■ The task: Every line in the records below with the string "parts" needs to be copied out.

■ Records:
-----

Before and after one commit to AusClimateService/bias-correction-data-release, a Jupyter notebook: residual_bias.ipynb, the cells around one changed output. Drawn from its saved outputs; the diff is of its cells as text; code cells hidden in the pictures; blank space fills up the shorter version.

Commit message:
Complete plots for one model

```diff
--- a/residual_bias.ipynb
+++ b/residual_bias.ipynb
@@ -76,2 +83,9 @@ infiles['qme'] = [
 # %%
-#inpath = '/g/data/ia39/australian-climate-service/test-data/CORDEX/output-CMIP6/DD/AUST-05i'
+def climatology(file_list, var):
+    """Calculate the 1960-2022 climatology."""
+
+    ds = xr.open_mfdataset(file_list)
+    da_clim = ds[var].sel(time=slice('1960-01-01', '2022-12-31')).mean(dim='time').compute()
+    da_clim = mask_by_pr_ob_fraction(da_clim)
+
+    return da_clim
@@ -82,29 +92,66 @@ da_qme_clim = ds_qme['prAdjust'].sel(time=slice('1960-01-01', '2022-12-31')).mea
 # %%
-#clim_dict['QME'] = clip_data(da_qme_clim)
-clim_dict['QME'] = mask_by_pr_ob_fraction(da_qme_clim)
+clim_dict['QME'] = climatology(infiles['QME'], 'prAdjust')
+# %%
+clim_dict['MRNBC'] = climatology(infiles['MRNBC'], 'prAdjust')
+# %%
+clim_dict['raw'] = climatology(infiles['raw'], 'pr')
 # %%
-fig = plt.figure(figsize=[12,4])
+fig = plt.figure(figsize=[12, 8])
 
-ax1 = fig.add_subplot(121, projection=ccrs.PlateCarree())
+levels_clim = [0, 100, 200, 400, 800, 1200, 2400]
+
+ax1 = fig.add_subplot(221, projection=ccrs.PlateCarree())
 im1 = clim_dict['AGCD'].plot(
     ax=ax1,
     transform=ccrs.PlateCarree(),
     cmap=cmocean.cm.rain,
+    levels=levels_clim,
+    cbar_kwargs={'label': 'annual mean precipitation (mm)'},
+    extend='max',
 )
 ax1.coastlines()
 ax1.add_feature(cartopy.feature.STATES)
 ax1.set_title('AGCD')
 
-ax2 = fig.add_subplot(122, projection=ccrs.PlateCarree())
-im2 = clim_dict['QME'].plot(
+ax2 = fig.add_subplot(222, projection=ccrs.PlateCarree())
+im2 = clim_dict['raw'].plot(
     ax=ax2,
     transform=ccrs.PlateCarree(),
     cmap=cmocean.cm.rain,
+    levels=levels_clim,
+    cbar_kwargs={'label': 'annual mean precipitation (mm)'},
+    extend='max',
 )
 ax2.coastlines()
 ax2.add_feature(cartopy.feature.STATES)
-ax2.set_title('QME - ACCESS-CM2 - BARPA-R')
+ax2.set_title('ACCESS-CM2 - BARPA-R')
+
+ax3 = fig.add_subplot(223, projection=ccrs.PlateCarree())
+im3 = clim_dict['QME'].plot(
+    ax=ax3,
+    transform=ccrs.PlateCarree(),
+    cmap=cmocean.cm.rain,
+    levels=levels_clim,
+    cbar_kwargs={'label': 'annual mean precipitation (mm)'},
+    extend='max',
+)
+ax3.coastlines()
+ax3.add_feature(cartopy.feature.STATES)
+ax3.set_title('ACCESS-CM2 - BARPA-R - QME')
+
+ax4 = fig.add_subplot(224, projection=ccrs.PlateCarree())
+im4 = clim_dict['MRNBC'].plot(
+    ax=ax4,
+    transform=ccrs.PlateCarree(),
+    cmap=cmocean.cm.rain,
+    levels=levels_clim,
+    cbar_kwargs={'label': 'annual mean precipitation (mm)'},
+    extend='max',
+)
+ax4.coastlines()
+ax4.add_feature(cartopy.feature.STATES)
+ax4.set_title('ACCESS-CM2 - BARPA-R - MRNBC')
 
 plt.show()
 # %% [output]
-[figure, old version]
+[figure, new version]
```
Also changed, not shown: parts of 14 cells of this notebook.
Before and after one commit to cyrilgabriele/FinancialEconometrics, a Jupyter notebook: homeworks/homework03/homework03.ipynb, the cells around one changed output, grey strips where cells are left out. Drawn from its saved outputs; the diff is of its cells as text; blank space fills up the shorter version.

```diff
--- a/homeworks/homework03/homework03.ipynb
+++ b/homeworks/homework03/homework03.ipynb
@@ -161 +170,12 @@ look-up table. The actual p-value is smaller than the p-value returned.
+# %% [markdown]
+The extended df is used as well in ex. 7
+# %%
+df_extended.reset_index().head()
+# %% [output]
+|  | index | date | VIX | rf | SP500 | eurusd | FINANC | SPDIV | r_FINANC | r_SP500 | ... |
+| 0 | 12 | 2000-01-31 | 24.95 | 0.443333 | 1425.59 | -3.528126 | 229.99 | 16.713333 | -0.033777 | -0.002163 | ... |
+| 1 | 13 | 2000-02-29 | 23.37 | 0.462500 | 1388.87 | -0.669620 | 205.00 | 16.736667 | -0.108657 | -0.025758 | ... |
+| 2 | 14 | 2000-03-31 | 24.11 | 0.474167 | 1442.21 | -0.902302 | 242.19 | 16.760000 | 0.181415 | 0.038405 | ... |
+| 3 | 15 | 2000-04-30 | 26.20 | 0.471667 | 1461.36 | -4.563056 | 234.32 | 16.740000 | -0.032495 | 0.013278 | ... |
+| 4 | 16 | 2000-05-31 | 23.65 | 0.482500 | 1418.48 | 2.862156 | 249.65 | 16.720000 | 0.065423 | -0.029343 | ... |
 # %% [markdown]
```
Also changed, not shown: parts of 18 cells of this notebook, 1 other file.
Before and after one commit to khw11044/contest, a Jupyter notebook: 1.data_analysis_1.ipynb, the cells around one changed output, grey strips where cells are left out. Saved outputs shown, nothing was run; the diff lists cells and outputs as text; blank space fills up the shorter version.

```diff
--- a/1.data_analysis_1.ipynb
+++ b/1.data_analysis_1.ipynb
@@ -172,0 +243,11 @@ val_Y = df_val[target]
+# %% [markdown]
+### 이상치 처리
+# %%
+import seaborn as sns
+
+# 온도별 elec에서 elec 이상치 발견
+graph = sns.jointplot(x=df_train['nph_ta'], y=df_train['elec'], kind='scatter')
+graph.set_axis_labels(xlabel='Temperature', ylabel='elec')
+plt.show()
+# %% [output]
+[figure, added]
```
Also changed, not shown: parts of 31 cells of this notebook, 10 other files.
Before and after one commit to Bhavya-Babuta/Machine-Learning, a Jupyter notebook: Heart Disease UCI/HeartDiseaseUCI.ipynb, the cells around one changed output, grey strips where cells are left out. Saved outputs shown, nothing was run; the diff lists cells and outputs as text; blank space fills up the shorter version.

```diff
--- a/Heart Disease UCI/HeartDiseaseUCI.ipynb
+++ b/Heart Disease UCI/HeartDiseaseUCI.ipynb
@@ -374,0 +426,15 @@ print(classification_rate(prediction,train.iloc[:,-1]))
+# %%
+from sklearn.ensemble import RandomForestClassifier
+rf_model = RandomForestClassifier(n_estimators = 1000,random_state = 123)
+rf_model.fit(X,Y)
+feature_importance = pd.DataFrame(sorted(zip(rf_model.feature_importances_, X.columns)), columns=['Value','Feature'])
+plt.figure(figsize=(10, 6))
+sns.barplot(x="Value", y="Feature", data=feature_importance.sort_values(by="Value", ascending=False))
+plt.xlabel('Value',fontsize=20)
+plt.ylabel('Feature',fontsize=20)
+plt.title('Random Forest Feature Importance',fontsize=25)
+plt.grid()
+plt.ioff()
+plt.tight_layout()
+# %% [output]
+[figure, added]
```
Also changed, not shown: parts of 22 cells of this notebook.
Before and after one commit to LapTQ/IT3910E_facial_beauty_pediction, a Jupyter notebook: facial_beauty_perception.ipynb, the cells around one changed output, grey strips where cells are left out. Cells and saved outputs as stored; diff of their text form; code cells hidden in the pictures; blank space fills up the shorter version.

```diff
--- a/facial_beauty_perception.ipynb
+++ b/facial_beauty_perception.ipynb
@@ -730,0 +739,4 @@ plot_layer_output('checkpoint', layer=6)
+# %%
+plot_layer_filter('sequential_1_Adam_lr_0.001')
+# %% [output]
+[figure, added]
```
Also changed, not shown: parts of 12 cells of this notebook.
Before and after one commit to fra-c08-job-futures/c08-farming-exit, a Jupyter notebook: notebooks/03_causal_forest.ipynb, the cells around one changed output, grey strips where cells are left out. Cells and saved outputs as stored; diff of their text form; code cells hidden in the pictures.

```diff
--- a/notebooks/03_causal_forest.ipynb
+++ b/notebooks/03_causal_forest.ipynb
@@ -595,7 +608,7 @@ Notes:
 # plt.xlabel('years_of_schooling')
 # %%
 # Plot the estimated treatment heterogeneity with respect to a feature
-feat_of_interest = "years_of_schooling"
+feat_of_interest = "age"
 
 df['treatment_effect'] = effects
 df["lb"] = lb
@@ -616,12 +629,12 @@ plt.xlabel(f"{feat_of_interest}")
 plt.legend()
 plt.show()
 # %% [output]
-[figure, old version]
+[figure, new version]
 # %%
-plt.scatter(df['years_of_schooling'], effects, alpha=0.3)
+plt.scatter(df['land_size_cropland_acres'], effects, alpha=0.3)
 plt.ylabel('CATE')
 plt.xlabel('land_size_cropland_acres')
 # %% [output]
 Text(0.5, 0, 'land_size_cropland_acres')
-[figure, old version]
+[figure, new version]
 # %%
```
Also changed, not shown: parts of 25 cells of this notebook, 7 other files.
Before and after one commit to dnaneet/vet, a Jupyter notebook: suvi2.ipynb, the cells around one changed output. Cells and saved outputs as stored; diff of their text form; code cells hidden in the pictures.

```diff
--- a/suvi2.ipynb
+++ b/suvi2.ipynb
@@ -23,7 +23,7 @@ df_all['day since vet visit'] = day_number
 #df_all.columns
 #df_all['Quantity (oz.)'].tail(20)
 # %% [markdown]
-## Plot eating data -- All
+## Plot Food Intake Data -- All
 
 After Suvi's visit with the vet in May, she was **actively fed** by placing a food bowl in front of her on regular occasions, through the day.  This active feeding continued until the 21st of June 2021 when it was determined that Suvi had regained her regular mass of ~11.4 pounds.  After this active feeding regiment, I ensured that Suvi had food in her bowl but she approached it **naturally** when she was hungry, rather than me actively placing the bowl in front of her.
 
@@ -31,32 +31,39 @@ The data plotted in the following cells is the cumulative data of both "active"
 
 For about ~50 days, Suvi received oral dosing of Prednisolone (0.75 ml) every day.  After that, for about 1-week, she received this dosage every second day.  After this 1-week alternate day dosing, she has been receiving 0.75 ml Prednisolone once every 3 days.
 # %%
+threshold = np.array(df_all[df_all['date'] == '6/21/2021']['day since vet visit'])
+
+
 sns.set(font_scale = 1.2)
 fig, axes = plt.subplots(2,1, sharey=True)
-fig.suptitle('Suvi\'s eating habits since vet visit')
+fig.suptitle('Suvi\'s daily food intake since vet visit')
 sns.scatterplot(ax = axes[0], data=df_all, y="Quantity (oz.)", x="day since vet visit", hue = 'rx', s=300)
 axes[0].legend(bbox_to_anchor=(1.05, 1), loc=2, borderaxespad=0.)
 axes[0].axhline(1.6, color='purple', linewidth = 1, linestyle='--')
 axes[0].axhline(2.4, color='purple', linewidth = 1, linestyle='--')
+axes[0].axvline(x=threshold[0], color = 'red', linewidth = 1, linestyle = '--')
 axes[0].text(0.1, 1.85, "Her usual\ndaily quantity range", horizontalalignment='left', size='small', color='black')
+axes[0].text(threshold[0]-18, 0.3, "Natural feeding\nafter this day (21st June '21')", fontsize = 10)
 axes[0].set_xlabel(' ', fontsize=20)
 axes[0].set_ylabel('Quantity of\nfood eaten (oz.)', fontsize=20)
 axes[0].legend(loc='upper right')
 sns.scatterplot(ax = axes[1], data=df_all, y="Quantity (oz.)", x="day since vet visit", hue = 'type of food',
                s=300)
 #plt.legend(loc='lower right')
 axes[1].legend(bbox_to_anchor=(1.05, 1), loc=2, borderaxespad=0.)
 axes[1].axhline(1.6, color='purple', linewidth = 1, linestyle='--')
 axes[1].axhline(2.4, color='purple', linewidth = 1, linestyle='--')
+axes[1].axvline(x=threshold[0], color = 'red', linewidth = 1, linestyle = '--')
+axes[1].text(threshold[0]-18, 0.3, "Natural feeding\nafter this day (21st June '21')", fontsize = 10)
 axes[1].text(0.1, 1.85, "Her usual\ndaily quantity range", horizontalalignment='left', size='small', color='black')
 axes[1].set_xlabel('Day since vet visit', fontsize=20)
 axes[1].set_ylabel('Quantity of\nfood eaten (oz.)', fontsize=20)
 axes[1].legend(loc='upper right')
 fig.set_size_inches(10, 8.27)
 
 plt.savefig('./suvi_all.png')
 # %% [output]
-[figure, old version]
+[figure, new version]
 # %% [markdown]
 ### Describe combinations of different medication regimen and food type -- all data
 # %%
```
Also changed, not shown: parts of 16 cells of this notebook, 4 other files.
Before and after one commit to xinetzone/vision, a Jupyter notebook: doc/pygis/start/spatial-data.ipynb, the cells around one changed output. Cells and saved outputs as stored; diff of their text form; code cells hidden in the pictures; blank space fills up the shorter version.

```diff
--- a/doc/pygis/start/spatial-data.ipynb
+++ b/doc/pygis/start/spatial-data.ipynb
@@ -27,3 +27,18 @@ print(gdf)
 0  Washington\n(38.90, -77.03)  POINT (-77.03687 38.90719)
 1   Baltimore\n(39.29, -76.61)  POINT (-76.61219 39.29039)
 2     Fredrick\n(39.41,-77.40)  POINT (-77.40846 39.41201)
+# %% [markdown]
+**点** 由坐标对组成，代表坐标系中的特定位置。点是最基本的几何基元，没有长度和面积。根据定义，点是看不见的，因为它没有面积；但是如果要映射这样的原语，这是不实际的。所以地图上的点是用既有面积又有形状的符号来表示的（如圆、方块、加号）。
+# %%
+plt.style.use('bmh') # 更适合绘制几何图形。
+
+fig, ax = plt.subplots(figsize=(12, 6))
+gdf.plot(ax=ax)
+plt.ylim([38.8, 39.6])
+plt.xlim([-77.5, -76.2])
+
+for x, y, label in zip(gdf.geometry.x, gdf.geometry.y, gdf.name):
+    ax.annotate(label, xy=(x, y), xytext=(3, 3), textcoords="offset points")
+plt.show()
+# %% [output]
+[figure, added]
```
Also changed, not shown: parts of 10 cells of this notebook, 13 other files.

-----

■ Written solution:
Also changed, not shown: parts of 14 cells of this notebook.
Also changed, not shown: parts of 18 cells of this notebook, 1 other file.
Also changed, not shown: parts of 31 cells of this notebook, 10 other files.
Also changed, not shown: parts of 22 cells of this notebook.
Also changed, not shown: parts of 12 cells of this notebook.
Also changed, not shown: parts of 25 cells of this notebook, 7 other files.
Also changed, not shown: parts of 16 cells of this notebook, 4 other files.
Also changed, not shown: parts of 10 cells of this notebook, 13 other files.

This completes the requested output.